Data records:
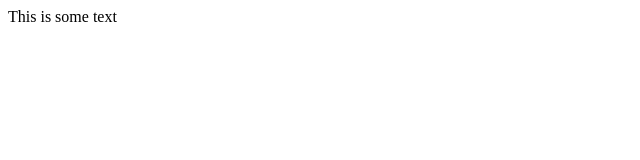
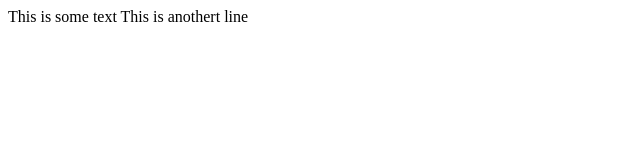
Before and after one commit to eamole/project03, a plain HTML site: page index.html in a window 1280 px wide. Shown: the whole page, without its empty margins (0-640 px from the left). Drawn offline with Linux system fonts and the light colour scheme.

Commit message:
added a new line

```diff
--- a/index.html
+++ b/index.html
@@ -6,5 +6,6 @@
   </head>
   <body>
     This is some text
+    This is anothert line
   </body>
 </html>
```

## AIM OF THE EXERCISE
Lines holding the word "html" in the records above: how many are there? Answer with the number only.

## ANSWER BOX
4